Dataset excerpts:
##############################

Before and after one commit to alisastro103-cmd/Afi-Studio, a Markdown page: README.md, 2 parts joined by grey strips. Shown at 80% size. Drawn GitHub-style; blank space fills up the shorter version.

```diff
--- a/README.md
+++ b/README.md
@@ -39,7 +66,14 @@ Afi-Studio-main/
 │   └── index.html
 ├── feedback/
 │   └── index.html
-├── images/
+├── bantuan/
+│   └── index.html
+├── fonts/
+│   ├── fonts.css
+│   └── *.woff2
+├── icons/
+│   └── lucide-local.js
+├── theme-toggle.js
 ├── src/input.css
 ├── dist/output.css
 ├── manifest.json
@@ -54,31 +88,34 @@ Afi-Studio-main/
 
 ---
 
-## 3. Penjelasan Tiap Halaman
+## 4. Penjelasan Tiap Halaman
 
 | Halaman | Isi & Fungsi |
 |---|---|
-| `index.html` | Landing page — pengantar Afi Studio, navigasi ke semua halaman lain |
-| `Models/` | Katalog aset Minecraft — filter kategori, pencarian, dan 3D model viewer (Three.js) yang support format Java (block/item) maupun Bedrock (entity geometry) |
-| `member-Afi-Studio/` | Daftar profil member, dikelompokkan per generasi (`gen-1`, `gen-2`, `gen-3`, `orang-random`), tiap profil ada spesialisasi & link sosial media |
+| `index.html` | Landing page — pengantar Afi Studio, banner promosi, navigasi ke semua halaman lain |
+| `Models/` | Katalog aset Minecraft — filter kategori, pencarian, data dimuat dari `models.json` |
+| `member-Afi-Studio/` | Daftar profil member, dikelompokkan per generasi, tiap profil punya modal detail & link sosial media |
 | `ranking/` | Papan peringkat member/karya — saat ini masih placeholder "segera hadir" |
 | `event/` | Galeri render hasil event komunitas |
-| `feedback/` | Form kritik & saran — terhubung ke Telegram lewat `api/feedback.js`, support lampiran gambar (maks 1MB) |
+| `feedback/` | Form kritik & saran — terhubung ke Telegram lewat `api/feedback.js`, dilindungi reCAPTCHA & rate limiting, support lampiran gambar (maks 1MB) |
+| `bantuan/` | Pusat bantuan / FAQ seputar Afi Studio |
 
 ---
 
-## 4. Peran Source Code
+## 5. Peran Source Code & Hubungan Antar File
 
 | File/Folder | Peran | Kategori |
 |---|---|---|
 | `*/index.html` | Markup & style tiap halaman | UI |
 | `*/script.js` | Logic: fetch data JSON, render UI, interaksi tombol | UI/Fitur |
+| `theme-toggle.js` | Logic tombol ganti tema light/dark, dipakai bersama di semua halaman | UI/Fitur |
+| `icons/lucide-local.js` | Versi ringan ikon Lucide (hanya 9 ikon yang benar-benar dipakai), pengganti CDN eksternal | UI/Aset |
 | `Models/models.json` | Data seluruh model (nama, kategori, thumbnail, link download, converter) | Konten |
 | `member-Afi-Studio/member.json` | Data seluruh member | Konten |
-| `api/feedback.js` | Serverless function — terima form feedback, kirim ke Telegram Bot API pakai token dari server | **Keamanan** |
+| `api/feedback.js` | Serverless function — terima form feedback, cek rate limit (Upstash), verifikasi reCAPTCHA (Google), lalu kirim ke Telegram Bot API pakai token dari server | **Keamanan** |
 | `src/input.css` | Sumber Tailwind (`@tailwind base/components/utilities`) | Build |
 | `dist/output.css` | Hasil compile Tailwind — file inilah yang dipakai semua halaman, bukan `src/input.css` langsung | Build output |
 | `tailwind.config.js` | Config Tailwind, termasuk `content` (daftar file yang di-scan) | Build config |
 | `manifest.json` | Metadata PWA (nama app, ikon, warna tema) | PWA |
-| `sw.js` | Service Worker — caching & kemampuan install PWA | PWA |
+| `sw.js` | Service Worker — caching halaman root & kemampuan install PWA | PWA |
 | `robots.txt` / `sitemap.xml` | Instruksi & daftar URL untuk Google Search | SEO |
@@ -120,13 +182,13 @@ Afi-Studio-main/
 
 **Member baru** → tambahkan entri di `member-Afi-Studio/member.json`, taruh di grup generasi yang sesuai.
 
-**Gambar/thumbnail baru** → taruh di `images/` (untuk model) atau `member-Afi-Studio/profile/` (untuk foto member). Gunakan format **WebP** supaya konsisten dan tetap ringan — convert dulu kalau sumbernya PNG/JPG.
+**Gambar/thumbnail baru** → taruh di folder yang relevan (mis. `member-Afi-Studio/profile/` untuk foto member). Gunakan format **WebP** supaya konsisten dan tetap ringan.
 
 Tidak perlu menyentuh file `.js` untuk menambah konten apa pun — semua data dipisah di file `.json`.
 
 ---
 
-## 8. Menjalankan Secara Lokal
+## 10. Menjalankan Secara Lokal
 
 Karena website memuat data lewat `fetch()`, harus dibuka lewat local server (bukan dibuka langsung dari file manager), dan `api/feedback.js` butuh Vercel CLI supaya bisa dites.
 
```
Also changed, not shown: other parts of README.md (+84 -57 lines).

##############################

Required work: Each line of the data that includes "member" should be copied.

Worked solution:
-| `member-Afi-Studio/` | Daftar profil member, dikelompokkan per generasi (`gen-1`, `gen-2`, `gen-3`, `orang-random`), tiap profil ada spesialisasi & link sosial media |
+| `member-Afi-Studio/` | Daftar profil member, dikelompokkan per generasi, tiap profil punya modal detail & link sosial media |
 | `ranking/` | Papan peringkat member/karya — saat ini masih placeholder "segera hadir" |
 | `member-Afi-Studio/member.json` | Data seluruh member | Konten |
 **Member baru** → tambahkan entri di `member-Afi-Studio/member.json`, taruh di grup generasi yang sesuai.
-**Gambar/thumbnail baru** → taruh di `images/` (untuk model) atau `member-Afi-Studio/profile/` (untuk foto member). Gunakan format **WebP** supaya konsisten dan tetap ringan — convert dulu kalau sumbernya PNG/JPG.
+**Gambar/thumbnail baru** → taruh di folder yang relevan (mis. `member-Afi-Studio/profile/` untuk foto member). Gunakan format **WebP** supaya konsisten dan tetap ringan.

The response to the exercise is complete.